- TASK OBJECTIVE
Set down all of the entries word for word, omitting the images they contain.

- PROVIDED DATA
• • •

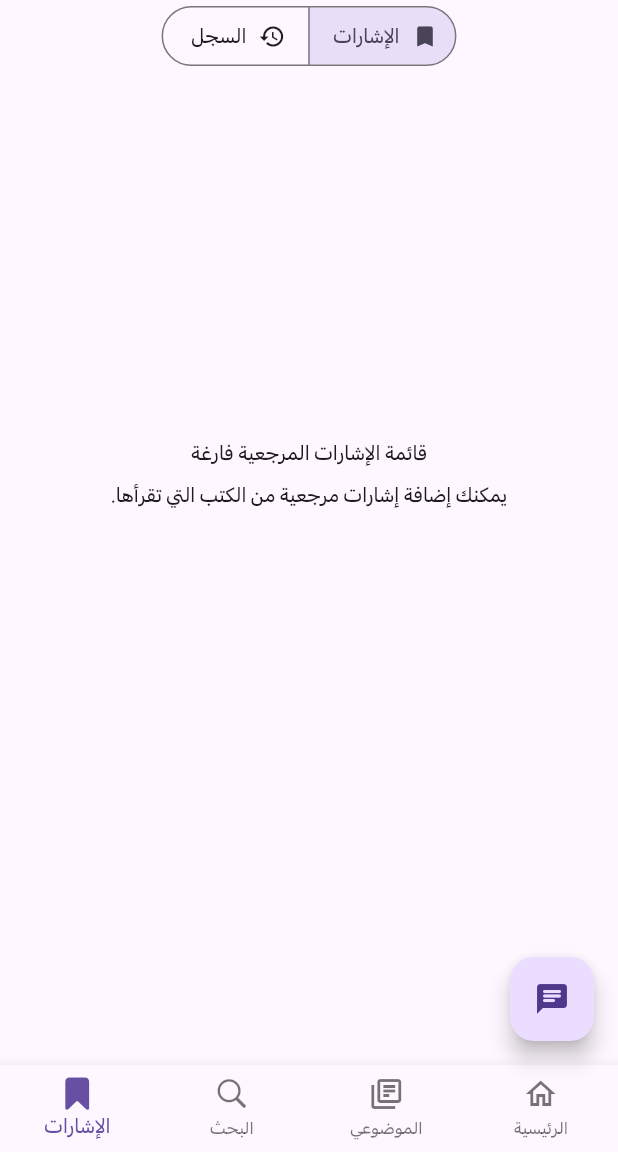
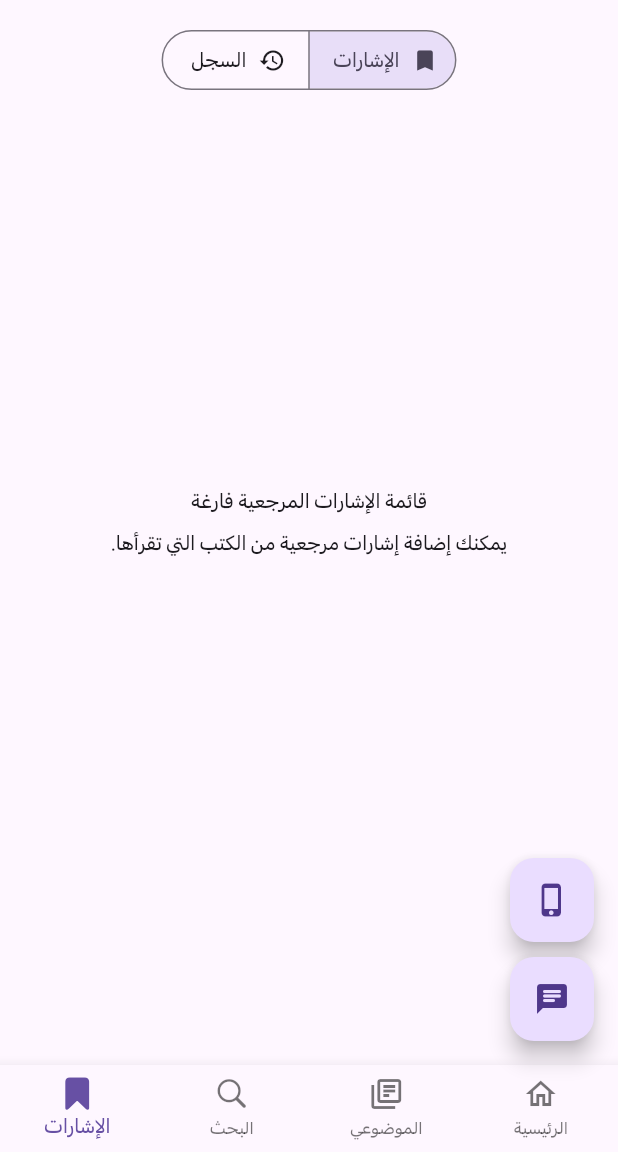
Before and after one commit to Amorphteam/z_platform, a Flutter app: the screen it shows after launch, item 4 of the bottom bar chosen, on a phone screen of 412 x 824 dp, the part 84-1236 px from its top. Run offline on Flutter 3.47's test engine with Material 3 defaults, Android fonts, the phone set to English and light mode, and no system bars; drawn by our look-alikes of dynamic_color; our stand-ins replace bloc, firebase_analytics, firebase_core, firebase_crashlytics, flutter_bloc, flutter_dotenv and 8 more; missing offline and left inert: cupertino_native, epub_parser; accounts and stored records are empty; network calls fail.

Commit message:
Update libraries Add new ui for ios (liquid design)

```diff
--- a/lib/main.dart
+++ b/lib/main.dart
@@ -65,7 +65,7 @@ class MyApp extends StatelessWidget {
               fontFamily: 'SFProDisplay',
               brightness: Brightness.light,
               scaffoldBackgroundColor: lightDynamic?.surfaceVariant,
-              cardTheme: CardTheme(
+              cardTheme: CardThemeData(
                 color: lightDynamic?.surface, // or surfaceVariant
                 elevation: 0,
                 shape: RoundedRectangleBorder(
@@ -81,7 +81,7 @@ class MyApp extends StatelessWidget {
               useMaterial3: true,
 
               scaffoldBackgroundColor: darkDynamic?.surfaceVariant,
-              cardTheme: CardTheme(
+              cardTheme: CardThemeData(
                 color: darkDynamic?.surface, // or surfaceVariant
                 elevation: 0,
                 shape: RoundedRectangleBorder(
--- a/lib/route_generator.dart
+++ b/lib/route_generator.dart
@@ -15,6 +15,7 @@ import 'package:masaha/screen/search/search_screen.dart';
 import 'package:masaha/screen/toc/cubit/toc_cubit.dart';
 import 'package:masaha/screen/toc/toc_screen.dart';
 import 'package:masaha/screen/color_palette/color_palette_screen.dart';
+import 'package:masaha/screen/liquid_glass_test/liquid_glass_test_screen.dart';
 import 'model/book_model.dart';
 import 'model/reference_model.dart';
 import 'model/search_model.dart';
@@ -75,6 +76,10 @@ class RouteGenerator {
             );
           },
         );
+      case '/liquidGlassTest':
+        return MaterialPageRoute(
+          builder: (context) => const LiquidGlassTestScreen(),
+        );
       default:
         return _errorRoute();
     }
--- a/lib/screen/bookmark/bookmark_screen.dart
+++ b/lib/screen/bookmark/bookmark_screen.dart
@@ -1,5 +1,7 @@
+import 'dart:io';
 import 'package:flutter/material.dart';
 import 'package:flutter_bloc/flutter_bloc.dart';
+import 'package:cupertino_native/cupertino_native.dart';
 import 'package:masaha/screen/bookmark/widgets/history_list_widget.dart';
 import '../../widget/custom_appbar.dart';
 import 'cubit/bookmark_cubit.dart';
@@ -15,6 +17,7 @@ class BookmarkScreen extends StatefulWidget {
 
 class _BookmarkScreenState extends State<BookmarkScreen> {
   String _selectedSegment = 'Bookmark';
+  int _selectedIndex = 0; // For CNSegmentedControl
 
 
   @override
@@ -37,18 +40,30 @@ class _BookmarkScreenState extends State<BookmarkScreen> {
       child: Column(
         children: [
           Padding(
-            padding: const EdgeInsets.only(top: 0.0),
-            child: SegmentedButton<String>(
+            padding: const EdgeInsets.all(16.0),
+            child: Platform.isIOS
+                ? CNSegmentedControl(
+                    labels: const ['الإشارات', 'السجل'],
+                    selectedIndex: _selectedIndex,
+                    onValueChanged: (index) {
+                      setState(() {
+                        _selectedIndex = index;
+                        _selectedSegment = index == 0 ? 'Bookmark' : 'History';
+                        _loadBookmarksOrHistory();
+                      });
+                    },
+                  )
+                : SegmentedButton<String>(
                     segments: [
                       ButtonSegment(
                         value: 'Bookmark',
                         label: const Text('الإشارات'),
-                  icon: _selectedSegment == 'Bookmark' ? const Icon(Icons.bookmark) : const Icon(Icons.bookmark),
+                        icon: const Icon(Icons.bookmark),
                       ),
                       ButtonSegment(
                         value: 'History',
                         label: const Text('السجل'),
-                  icon: _selectedSegment == 'History' ? const Icon(Icons.history) : const Icon(Icons.history),
+                        icon: const Icon(Icons.history),
                       ),
                     ],
                     selected: {_selectedSegment},
@@ -56,6 +71,7 @@ class _BookmarkScreenState extends State<BookmarkScreen> {
                     onSelectionChanged: (newSelection) {
                       setState(() {
                         _selectedSegment = newSelection.first;
+                        _selectedIndex = _selectedSegment == 'Bookmark' ? 0 : 1;
                         _loadBookmarksOrHistory();
                       });
                     },
--- a/lib/screen/host/host_screen.dart
+++ b/lib/screen/host/host_screen.dart
@@ -1,7 +1,9 @@
+import 'dart:io';
 import 'package:flutter/cupertino.dart';
 import 'package:flutter/material.dart';
 import 'package:flutter_bloc/flutter_bloc.dart';
 import 'package:flutter_svg/flutter_svg.dart';
+import 'package:cupertino_native/cupertino_native.dart';
 
 import '../bookmark/bookmark_screen.dart';
 import '../bookmark/cubit/bookmark_cubit.dart';
@@ -39,14 +41,58 @@ class _HostScreenState extends State<HostScreen> {
   Widget build(BuildContext context) {
     return Scaffold(
       body: _getScreen(_currentIndex),
-      floatingActionButton: FloatingActionButton(
+      floatingActionButton: Column(
+        mainAxisAlignment: MainAxisAlignment.end,
+        children: [
+          FloatingActionButton(
+            onPressed: () {
+              Navigator.pushNamed(context, '/liquidGlassTest');
+            },
+            heroTag: "liquid_glass",
+            child: const Icon(Icons.phone_iphone),
+            tooltip: 'Liquid Glass Test',
+          ),
+          const SizedBox(height: 10),
+          FloatingActionButton(
             onPressed: () {
               Navigator.pushNamed(context, '/chat');
             },
+            heroTag: "chat",
             child: const Icon(Icons.chat_rounded),
-        tooltip: 'View Color Palette',
+            tooltip: 'Chat',
           ),
-      bottomNavigationBar: Directionality(
+        ],
+      ),
+      bottomNavigationBar: Platform.isIOS
+          ? // Liquid Glass Tab Bar for iOS
+            CNTabBar(
+                items: const [
+                  CNTabBarItem(
+                    label: 'الإشارات',
+                    icon: CNSymbol('bookmark.fill'),
+                  ),
+                  CNTabBarItem(
+                    label: 'البحث',
+                    icon: CNSymbol('magnifyingglass'),
+                  ),
+                  CNTabBarItem(
+                    label: 'الموضوعي',
+                    icon: CNSymbol('book.fill'),
+                  ),
+                  CNTabBarItem(
+                    label: 'الرئيسية',
+                    icon: CNSymbol('house.fill'),
+                  ),
+                ],
+                currentIndex: 3 - _currentIndex, // Reverse index for RTL
+                onTap: (index) {
+                  setState(() {
+                    _currentIndex = 3 - index; // Reverse index back
+                  });
+                },
+              )
+          : // Material Bottom Navigation Bar for Android
+            Directionality(
                 textDirection: TextDirection.rtl,
                 child: BottomNavigationBar(
                   currentIndex: _currentIndex,
--- a/lib/util/time_zone_helper.dart
+++ b/lib/util/time_zone_helper.dart
@@ -61,9 +61,9 @@ class TimeZoneHelper {
 
   static Future<TimeZoneModel?> getTimeZone() async {
     try {
-      final String timeZone = await FlutterTimezone.getLocalTimezone();
+      final timezoneInfo = await FlutterTimezone.getLocalTimezone();
       final timeZoneModel = TimeZoneModel(
-        zone: timeZone
+        zone: timezoneInfo.toString()
       );
       return timeZoneModel;
     } catch (e) {
```
Also changed, not shown: lib/screen/liquid_glass_test/liquid_glass_test_screen.dart (added, +286 -0 lines), pubspec.yaml (+10 -7 lines), pubspec.lock, 21 other files. Lines whose indentation alone changed are shown as unchanged.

• • •

- RESULT OF THIS EXERCISE
Before and after one commit to Amorphteam/z_platform, a Flutter app: the screen it shows after launch, item 4 of the bottom bar chosen, on a phone screen of 412 x 824 dp, the part 84-1236 px from its top. Run offline on Flutter 3.47's test engine with Material 3 defaults, Android fonts, the phone set to English and light mode, and no system bars; drawn by our look-alikes of dynamic_color; our stand-ins replace bloc, firebase_analytics, firebase_core, firebase_crashlytics, flutter_bloc, flutter_dotenv and 8 more; missing offline and left inert: cupertino_native, epub_parser; accounts and stored records are empty; network calls fail.

Commit message:
Update libraries Add new ui for ios (liquid design)

```diff
--- a/lib/main.dart
+++ b/lib/main.dart
@@ -65,7 +65,7 @@ class MyApp extends StatelessWidget {
               fontFamily: 'SFProDisplay',
               brightness: Brightness.light,
               scaffoldBackgroundColor: lightDynamic?.surfaceVariant,
-              cardTheme: CardTheme(
+              cardTheme: CardThemeData(
                 color: lightDynamic?.surface, // or surfaceVariant
                 elevation: 0,
                 shape: RoundedRectangleBorder(
@@ -81,7 +81,7 @@ class MyApp extends StatelessWidget {
               useMaterial3: true,
 
               scaffoldBackgroundColor: darkDynamic?.surfaceVariant,
-              cardTheme: CardTheme(
+              cardTheme: CardThemeData(
                 color: darkDynamic?.surface, // or surfaceVariant
                 elevation: 0,
                 shape: RoundedRectangleBorder(
--- a/lib/route_generator.dart
+++ b/lib/route_generator.dart
@@ -15,6 +15,7 @@ import 'package:masaha/screen/search/search_screen.dart';
 import 'package:masaha/screen/toc/cubit/toc_cubit.dart';
 import 'package:masaha/screen/toc/toc_screen.dart';
 import 'package:masaha/screen/color_palette/color_palette_screen.dart';
+import 'package:masaha/screen/liquid_glass_test/liquid_glass_test_screen.dart';
 import 'model/book_model.dart';
 import 'model/reference_model.dart';
 import 'model/search_model.dart';
@@ -75,6 +76,10 @@ class RouteGenerator {
             );
           },
         );
+      case '/liquidGlassTest':
+        return MaterialPageRoute(
+          builder: (context) => const LiquidGlassTestScreen(),
+        );
       default:
         return _errorRoute();
     }
--- a/lib/screen/bookmark/bookmark_screen.dart
+++ b/lib/screen/bookmark/bookmark_screen.dart
@@ -1,5 +1,7 @@
+import 'dart:io';
 import 'package:flutter/material.dart';
 import 'package:flutter_bloc/flutter_bloc.dart';
+import 'package:cupertino_native/cupertino_native.dart';
 import 'package:masaha/screen/bookmark/widgets/history_list_widget.dart';
 import '../../widget/custom_appbar.dart';
 import 'cubit/bookmark_cubit.dart';
@@ -15,6 +17,7 @@ class BookmarkScreen extends StatefulWidget {
 
 class _BookmarkScreenState extends State<BookmarkScreen> {
   String _selectedSegment = 'Bookmark';
+  int _selectedIndex = 0; // For CNSegmentedControl
 
 
   @override
@@ -37,18 +40,30 @@ class _BookmarkScreenState extends State<BookmarkScreen> {
       child: Column(
         children: [
           Padding(
-            padding: const EdgeInsets.only(top: 0.0),
-            child: SegmentedButton<String>(
+            padding: const EdgeInsets.all(16.0),
+            child: Platform.isIOS
+                ? CNSegmentedControl(
+                    labels: const ['الإشارات', 'السجل'],
+                    selectedIndex: _selectedIndex,
+                    onValueChanged: (index) {
+                      setState(() {
+                        _selectedIndex = index;
+                        _selectedSegment = index == 0 ? 'Bookmark' : 'History';
+                        _loadBookmarksOrHistory();
+                      });
+                    },
+                  )
+                : SegmentedButton<String>(
                     segments: [
                       ButtonSegment(
                         value: 'Bookmark',
                         label: const Text('الإشارات'),
-                  icon: _selectedSegment == 'Bookmark' ? const Icon(Icons.bookmark) : const Icon(Icons.bookmark),
+                        icon: const Icon(Icons.bookmark),
                       ),
                       ButtonSegment(
                         value: 'History',
                         label: const Text('السجل'),
-                  icon: _selectedSegment == 'History' ? const Icon(Icons.history) : const Icon(Icons.history),
+                        icon: const Icon(Icons.history),
                       ),
                     ],
                     selected: {_selectedSegment},
@@ -56,6 +71,7 @@ class _BookmarkScreenState extends State<BookmarkScreen> {
                     onSelectionChanged: (newSelection) {
                       setState(() {
                         _selectedSegment = newSelection.first;
+                        _selectedIndex = _selectedSegment == 'Bookmark' ? 0 : 1;
                         _loadBookmarksOrHistory();
                       });
                     },
--- a/lib/screen/host/host_screen.dart
+++ b/lib/screen/host/host_screen.dart
@@ -1,7 +1,9 @@
+import 'dart:io';
 import 'package:flutter/cupertino.dart';
 import 'package:flutter/material.dart';
 import 'package:flutter_bloc/flutter_bloc.dart';
 import 'package:flutter_svg/flutter_svg.dart';
+import 'package:cupertino_native/cupertino_native.dart';
 
 import '../bookmark/bookmark_screen.dart';
 import '../bookmark/cubit/bookmark_cubit.dart';
@@ -39,14 +41,58 @@ class _HostScreenState extends State<HostScreen> {
   Widget build(BuildContext context) {
     return Scaffold(
       body: _getScreen(_currentIndex),
-      floatingActionButton: FloatingActionButton(
+      floatingActionButton: Column(
+        mainAxisAlignment: MainAxisAlignment.end,
+        children: [
+          FloatingActionButton(
+            onPressed: () {
+              Navigator.pushNamed(context, '/liquidGlassTest');
+            },
+            heroTag: "liquid_glass",
+            child: const Icon(Icons.phone_iphone),
+            tooltip: 'Liquid Glass Test',
+          ),
+          const SizedBox(height: 10),
+          FloatingActionButton(
             onPressed: () {
               Navigator.pushNamed(context, '/chat');
             },
+            heroTag: "chat",
             child: const Icon(Icons.chat_rounded),
-        tooltip: 'View Color Palette',
+            tooltip: 'Chat',
           ),
-      bottomNavigationBar: Directionality(
+        ],
+      ),
+      bottomNavigationBar: Platform.isIOS
+          ? // Liquid Glass Tab Bar for iOS
+            CNTabBar(
+                items: const [
+                  CNTabBarItem(
+                    label: 'الإشارات',
+                    icon: CNSymbol('bookmark.fill'),
+                  ),
+                  CNTabBarItem(
+                    label: 'البحث',
+                    icon: CNSymbol('magnifyingglass'),
+                  ),
+                  CNTabBarItem(
+                    label: 'الموضوعي',
+                    icon: CNSymbol('book.fill'),
+                  ),
+                  CNTabBarItem(
+                    label: 'الرئيسية',
+                    icon: CNSymbol('house.fill'),
+                  ),
+                ],
+                currentIndex: 3 - _currentIndex, // Reverse index for RTL
+                onTap: (index) {
+                  setState(() {
+                    _currentIndex = 3 - index; // Reverse index back
+                  });
+                },
+              )
+          : // Material Bottom Navigation Bar for Android
+            Directionality(
                 textDirection: TextDirection.rtl,
                 child: BottomNavigationBar(
                   currentIndex: _currentIndex,
--- a/lib/util/time_zone_helper.dart
+++ b/lib/util/time_zone_helper.dart
@@ -61,9 +61,9 @@ class TimeZoneHelper {
 
   static Future<TimeZoneModel?> getTimeZone() async {
     try {
-      final String timeZone = await FlutterTimezone.getLocalTimezone();
+      final timezoneInfo = await FlutterTimezone.getLocalTimezone();
       final timeZoneModel = TimeZoneModel(
-        zone: timeZone
+        zone: timezoneInfo.toString()
       );
       return timeZoneModel;
     } catch (e) {
```
Also changed, not shown: lib/screen/liquid_glass_test/liquid_glass_test_screen.dart (added, +286 -0 lines), pubspec.yaml (+10 -7 lines), pubspec.lock, 21 other files. Lines whose indentation alone changed are shown as unchanged.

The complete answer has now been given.